*** Data supplied ***
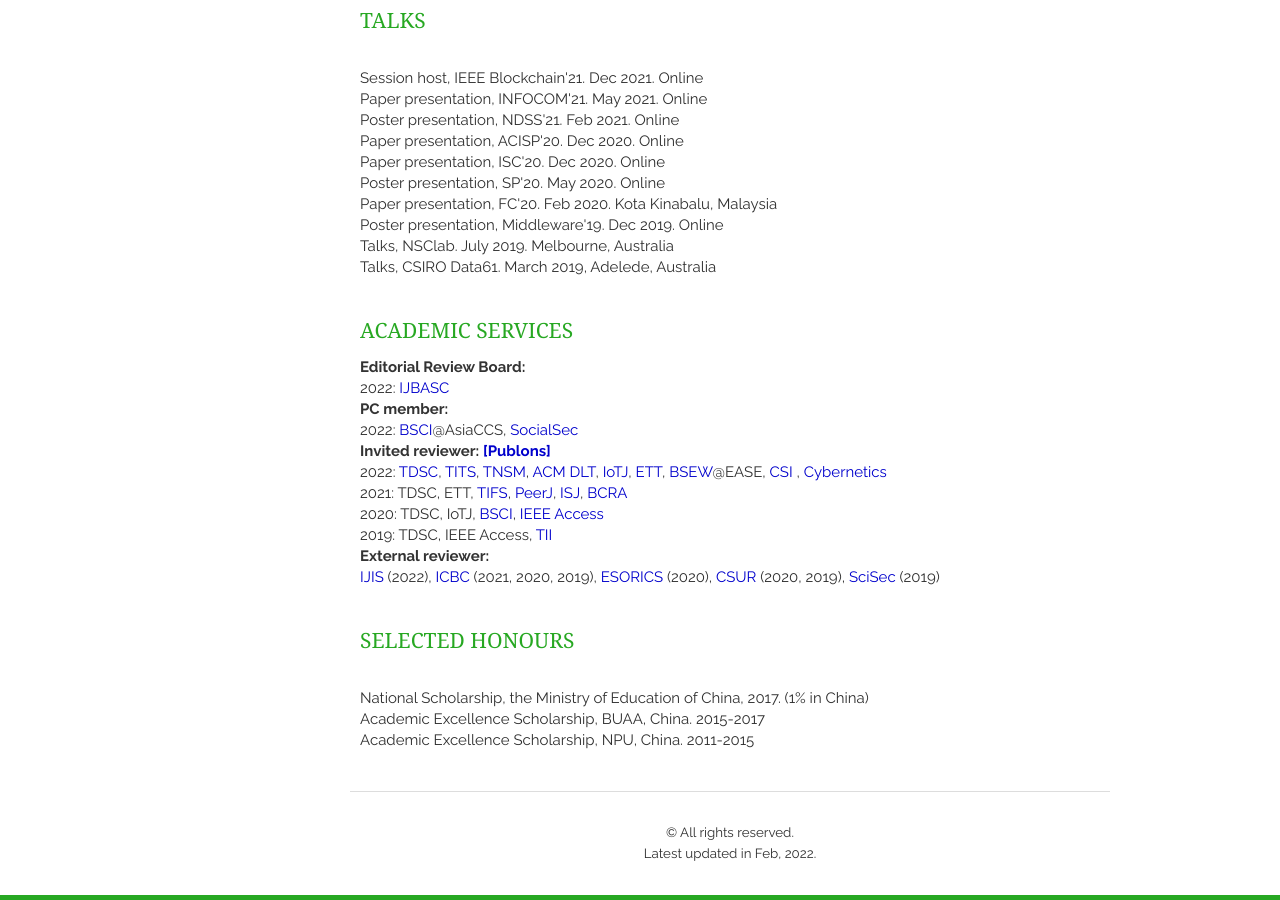
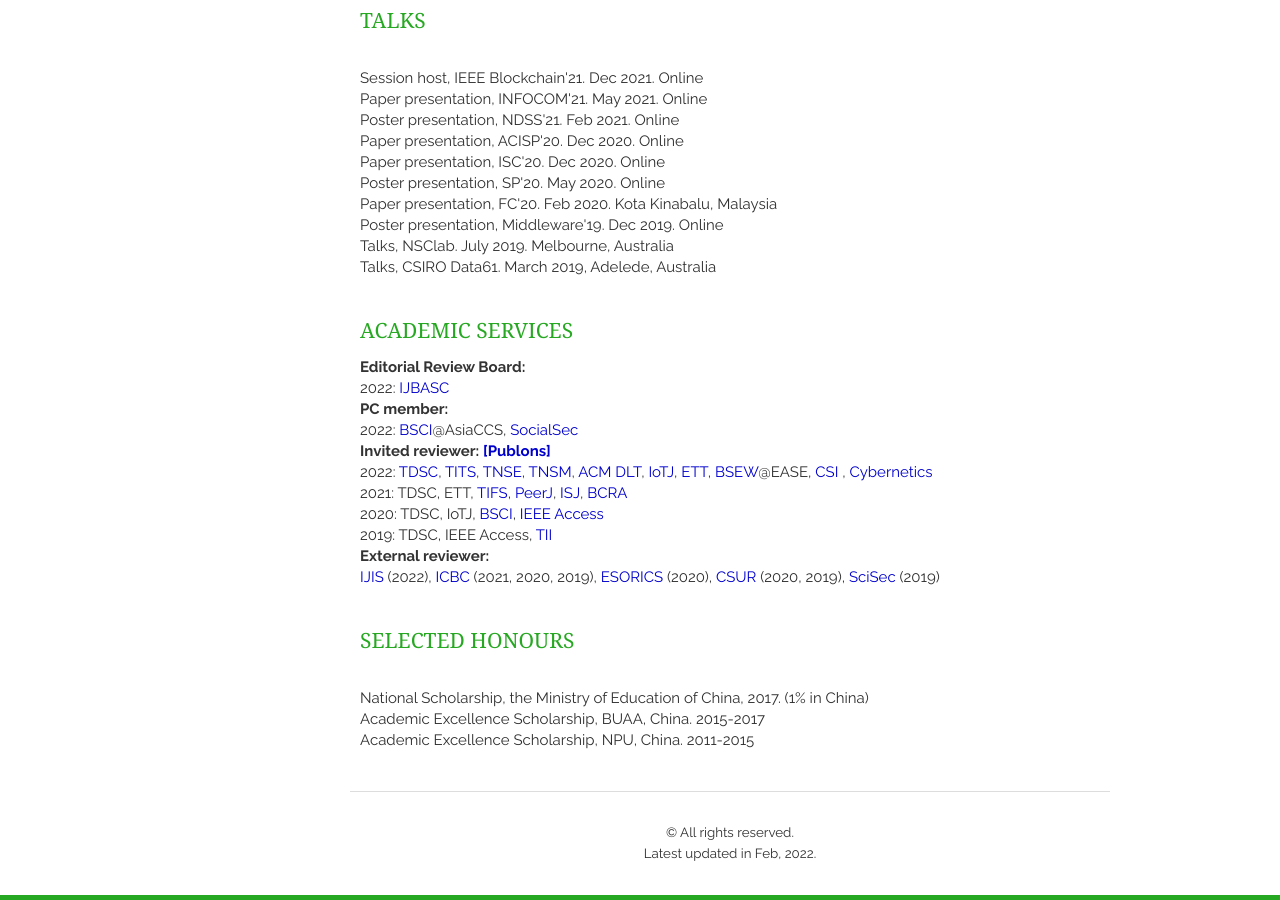
Before and after one commit to AaronWang-git/qinwang-git.github.io, a Jekyll site: the page built from index.html, in a window 1280 px wide and 900 px high, scrolled down 1741 px. Built offline with Jekyll 4.4.1, drawn with Linux system fonts in a browser that asks for light colours; nearby versions of some CDN libraries; a script that is not in the unit is left out; the list of posts is cut into pages by our own code.

Commit message:
Update service.html

```diff
--- a/_includes/service.html
+++ b/_includes/service.html
@@ -37,6 +37,7 @@
     <br>
         2022: <a href="https://ieeexplore.ieee.org/xpl/RecentIssue.jsp?punumber=8858" target="_blank">TDSC</a></strong>,
               <a href="https://ieeexplore.ieee.org/xpl/RecentIssue.jsp?punumber=6979" target="_blank">TITS</a></strong>,
+              <a href="https://ieeexplore.ieee.org/xpl/RecentIssue.jsp?punumber=6488902" target="_blank">TNSE</a></strong>,
               <a href="https://www.comsoc.org/publications/journals/ieee-tnsm" target="_blank">TNSM</a></strong>,
               <a href="https://dl.acm.org/journal/dlt" target="_blank">ACM DLT</a></strong>,
               <a href="https://ieeexplore.ieee.org/xpl/RecentIssue.jsp?punumber=6488907" target="_blank">IoTJ</a></strong>,
```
*** End of Data supplied ***
• _Problem details_
Repeat the material above word for word, please, apart from its images.

• _Reply to the exercise_
Before and after one commit to AaronWang-git/qinwang-git.github.io, a Jekyll site: the page built from index.html, in a window 1280 px wide and 900 px high, scrolled down 1741 px. Built offline with Jekyll 4.4.1, drawn with Linux system fonts in a browser that asks for light colours; nearby versions of some CDN libraries; a script that is not in the unit is left out; the list of posts is cut into pages by our own code.

Commit message:
Update service.html

```diff
--- a/_includes/service.html
+++ b/_includes/service.html
@@ -37,6 +37,7 @@
     <br>
         2022: <a href="https://ieeexplore.ieee.org/xpl/RecentIssue.jsp?punumber=8858" target="_blank">TDSC</a></strong>,
               <a href="https://ieeexplore.ieee.org/xpl/RecentIssue.jsp?punumber=6979" target="_blank">TITS</a></strong>,
+              <a href="https://ieeexplore.ieee.org/xpl/RecentIssue.jsp?punumber=6488902" target="_blank">TNSE</a></strong>,
               <a href="https://www.comsoc.org/publications/journals/ieee-tnsm" target="_blank">TNSM</a></strong>,
               <a href="https://dl.acm.org/journal/dlt" target="_blank">ACM DLT</a></strong>,
               <a href="https://ieeexplore.ieee.org/xpl/RecentIssue.jsp?punumber=6488907" target="_blank">IoTJ</a></strong>,
```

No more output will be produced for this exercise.